## Task item:
Of all the lines in these entries, count those that contain "images" and give only the total.
------------------------------------------------------------
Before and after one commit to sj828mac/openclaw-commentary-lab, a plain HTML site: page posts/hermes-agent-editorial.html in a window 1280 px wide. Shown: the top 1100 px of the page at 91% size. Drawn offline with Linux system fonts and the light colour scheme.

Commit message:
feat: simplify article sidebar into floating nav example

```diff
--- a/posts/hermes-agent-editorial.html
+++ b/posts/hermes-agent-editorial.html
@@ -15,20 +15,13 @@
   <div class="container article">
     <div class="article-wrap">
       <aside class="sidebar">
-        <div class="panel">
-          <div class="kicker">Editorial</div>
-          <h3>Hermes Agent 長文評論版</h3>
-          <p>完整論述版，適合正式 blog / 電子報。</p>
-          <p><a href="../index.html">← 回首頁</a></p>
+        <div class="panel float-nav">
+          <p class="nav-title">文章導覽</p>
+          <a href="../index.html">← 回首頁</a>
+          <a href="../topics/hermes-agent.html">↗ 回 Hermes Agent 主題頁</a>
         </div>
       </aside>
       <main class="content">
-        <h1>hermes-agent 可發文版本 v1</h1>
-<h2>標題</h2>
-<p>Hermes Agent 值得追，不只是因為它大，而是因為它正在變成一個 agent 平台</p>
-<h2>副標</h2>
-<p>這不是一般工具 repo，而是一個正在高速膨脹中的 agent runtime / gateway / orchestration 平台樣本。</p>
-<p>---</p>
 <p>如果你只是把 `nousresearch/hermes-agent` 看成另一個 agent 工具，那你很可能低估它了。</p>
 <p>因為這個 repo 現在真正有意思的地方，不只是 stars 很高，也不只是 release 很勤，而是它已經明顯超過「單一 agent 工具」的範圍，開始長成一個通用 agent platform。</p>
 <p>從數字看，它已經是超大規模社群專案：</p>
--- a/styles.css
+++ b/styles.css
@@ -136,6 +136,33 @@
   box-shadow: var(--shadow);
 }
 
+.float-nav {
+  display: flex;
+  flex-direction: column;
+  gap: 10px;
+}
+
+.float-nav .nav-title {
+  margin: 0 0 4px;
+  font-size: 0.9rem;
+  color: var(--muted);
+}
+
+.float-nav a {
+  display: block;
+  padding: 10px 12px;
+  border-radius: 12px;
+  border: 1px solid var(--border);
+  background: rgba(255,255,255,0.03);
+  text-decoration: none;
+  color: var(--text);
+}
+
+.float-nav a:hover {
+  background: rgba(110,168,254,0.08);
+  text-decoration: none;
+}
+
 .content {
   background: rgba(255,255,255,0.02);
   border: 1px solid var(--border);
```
------------------------------------------------------------
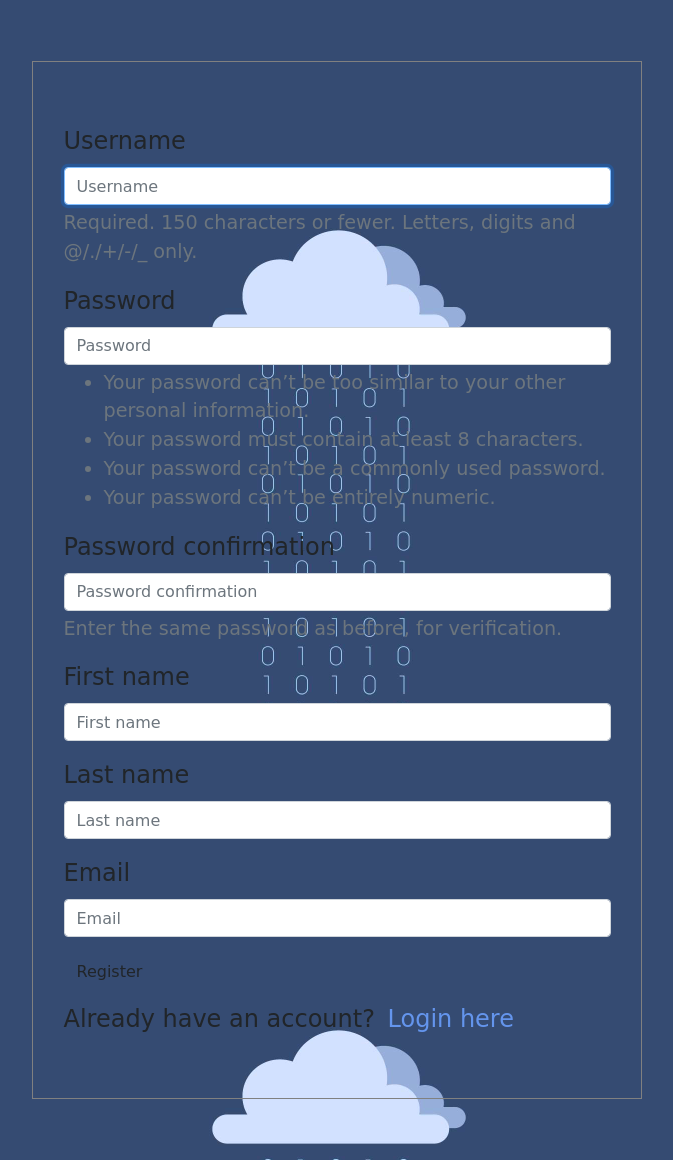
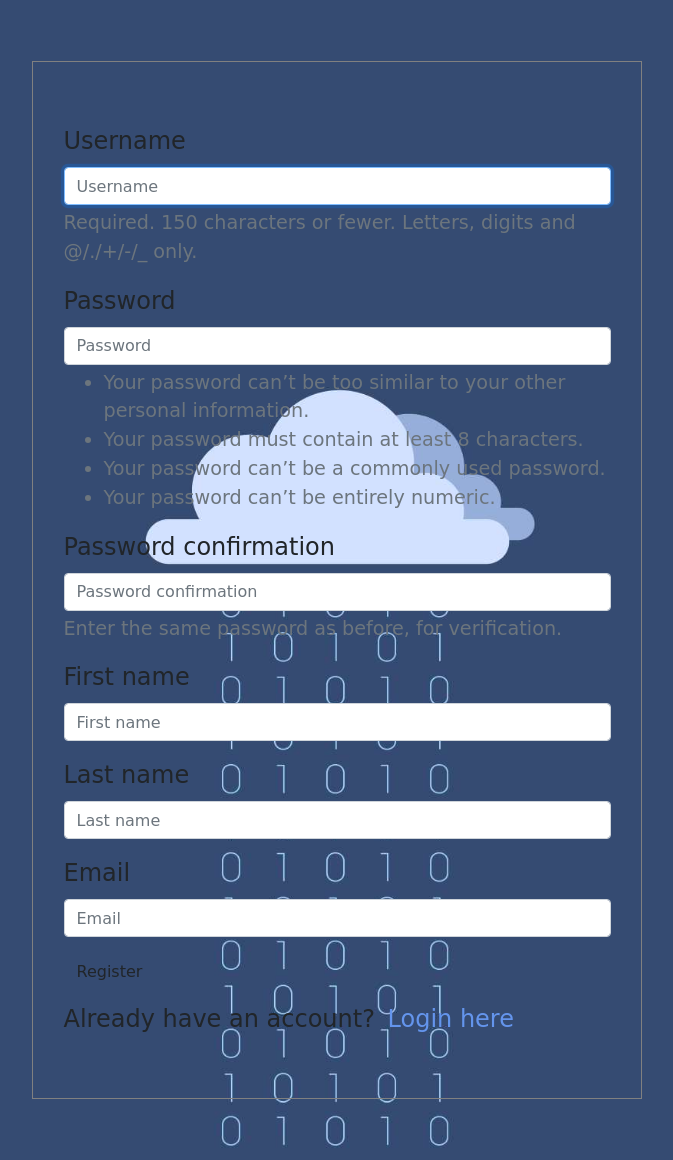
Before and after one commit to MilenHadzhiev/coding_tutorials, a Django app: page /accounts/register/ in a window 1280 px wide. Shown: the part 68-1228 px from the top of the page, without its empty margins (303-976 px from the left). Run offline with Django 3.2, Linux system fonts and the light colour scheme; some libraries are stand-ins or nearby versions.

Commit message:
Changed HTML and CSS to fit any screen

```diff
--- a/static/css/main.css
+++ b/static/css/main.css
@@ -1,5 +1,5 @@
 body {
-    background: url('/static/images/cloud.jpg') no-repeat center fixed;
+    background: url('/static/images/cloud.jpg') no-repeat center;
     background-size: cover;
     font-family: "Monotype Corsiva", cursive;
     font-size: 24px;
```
------------------------------------------------------------
## Result of this task:
2